» **DATA EXCERPTS**
....

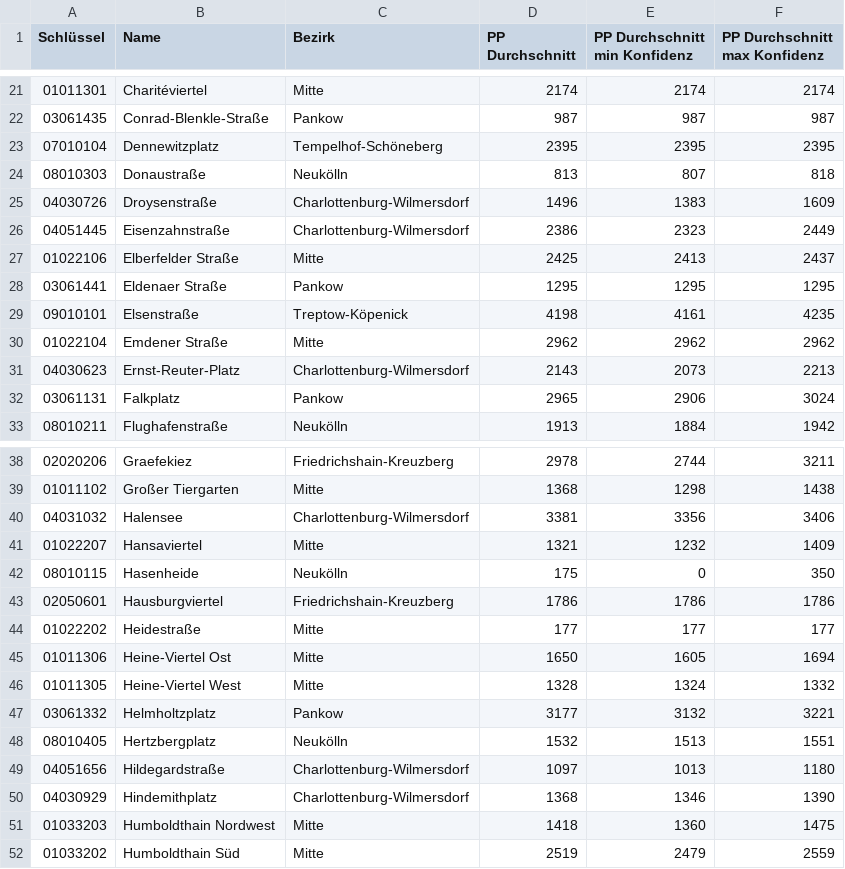
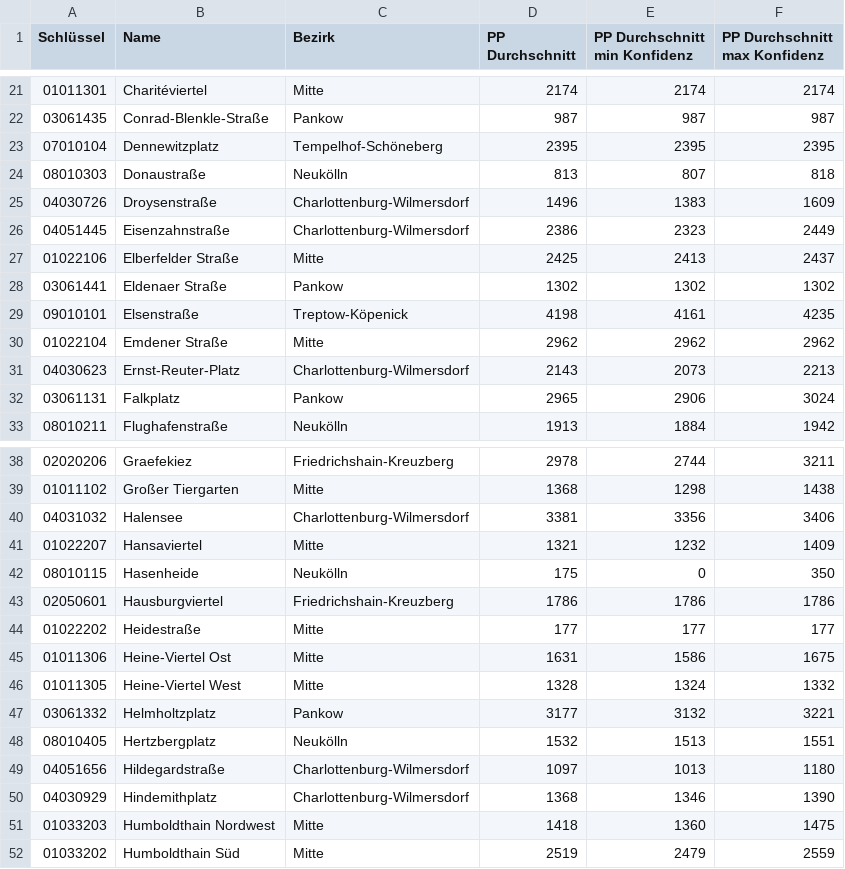
Before and after one commit to hanshack/parkplatztransform-data-analysis, a CSV file: data/out/PLR_PP_Durchschnitt.csv, drawn as a sheet; only a part is shown, gaps mark what is left out.

```diff
--- a/data/out/PLR_PP_Durchschnitt.csv
+++ b/data/out/PLR_PP_Durchschnitt.csv
@@ -27,3 +27,3 @@ Schlüssel,Name,Bezirk,PP Durchschnitt,PP Durchschnitt min Konfidenz,PP Durchsch
 01022106,Elberfelder Straße,Mitte,2425,2413,2437
-03061441,Eldenaer Straße,Pankow,1295,1295,1295
+03061441,Eldenaer Straße,Pankow,1302,1302,1302
 09010101,Elsenstraße,Treptow-Köpenick,4198,4161,4235
@@ -44,3 +44,3 @@ Schlüssel,Name,Bezirk,PP Durchschnitt,PP Durchschnitt min Konfidenz,PP Durchsch
 01022202,Heidestraße,Mitte,177,177,177
-01011306,Heine-Viertel Ost,Mitte,1650,1605,1694
+01011306,Heine-Viertel Ost,Mitte,1631,1586,1675
 01011305,Heine-Viertel West,Mitte,1328,1324,1332
```
Also changed, not shown: data/out/PLR_PP_Flaeche_Strassenverkehr.csv, data/out/PLR_Vergleich_PP_Gruenflaeche.csv, 6 other files.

....

» **DESCRIPTION OF THE TASK**
Copy every record exactly as it appears, apart from any pictures.

» **TASK OUTPUT**
Before and after one commit to hanshack/parkplatztransform-data-analysis, a CSV file: data/out/PLR_PP_Durchschnitt.csv, drawn as a sheet; only a part is shown, gaps mark what is left out.

```diff
--- a/data/out/PLR_PP_Durchschnitt.csv
+++ b/data/out/PLR_PP_Durchschnitt.csv
@@ -27,3 +27,3 @@ Schlüssel,Name,Bezirk,PP Durchschnitt,PP Durchschnitt min Konfidenz,PP Durchsch
 01022106,Elberfelder Straße,Mitte,2425,2413,2437
-03061441,Eldenaer Straße,Pankow,1295,1295,1295
+03061441,Eldenaer Straße,Pankow,1302,1302,1302
 09010101,Elsenstraße,Treptow-Köpenick,4198,4161,4235
@@ -44,3 +44,3 @@ Schlüssel,Name,Bezirk,PP Durchschnitt,PP Durchschnitt min Konfidenz,PP Durchsch
 01022202,Heidestraße,Mitte,177,177,177
-01011306,Heine-Viertel Ost,Mitte,1650,1605,1694
+01011306,Heine-Viertel Ost,Mitte,1631,1586,1675
 01011305,Heine-Viertel West,Mitte,1328,1324,1332
```
Also changed, not shown: data/out/PLR_PP_Flaeche_Strassenverkehr.csv, data/out/PLR_Vergleich_PP_Gruenflaeche.csv, 6 other files.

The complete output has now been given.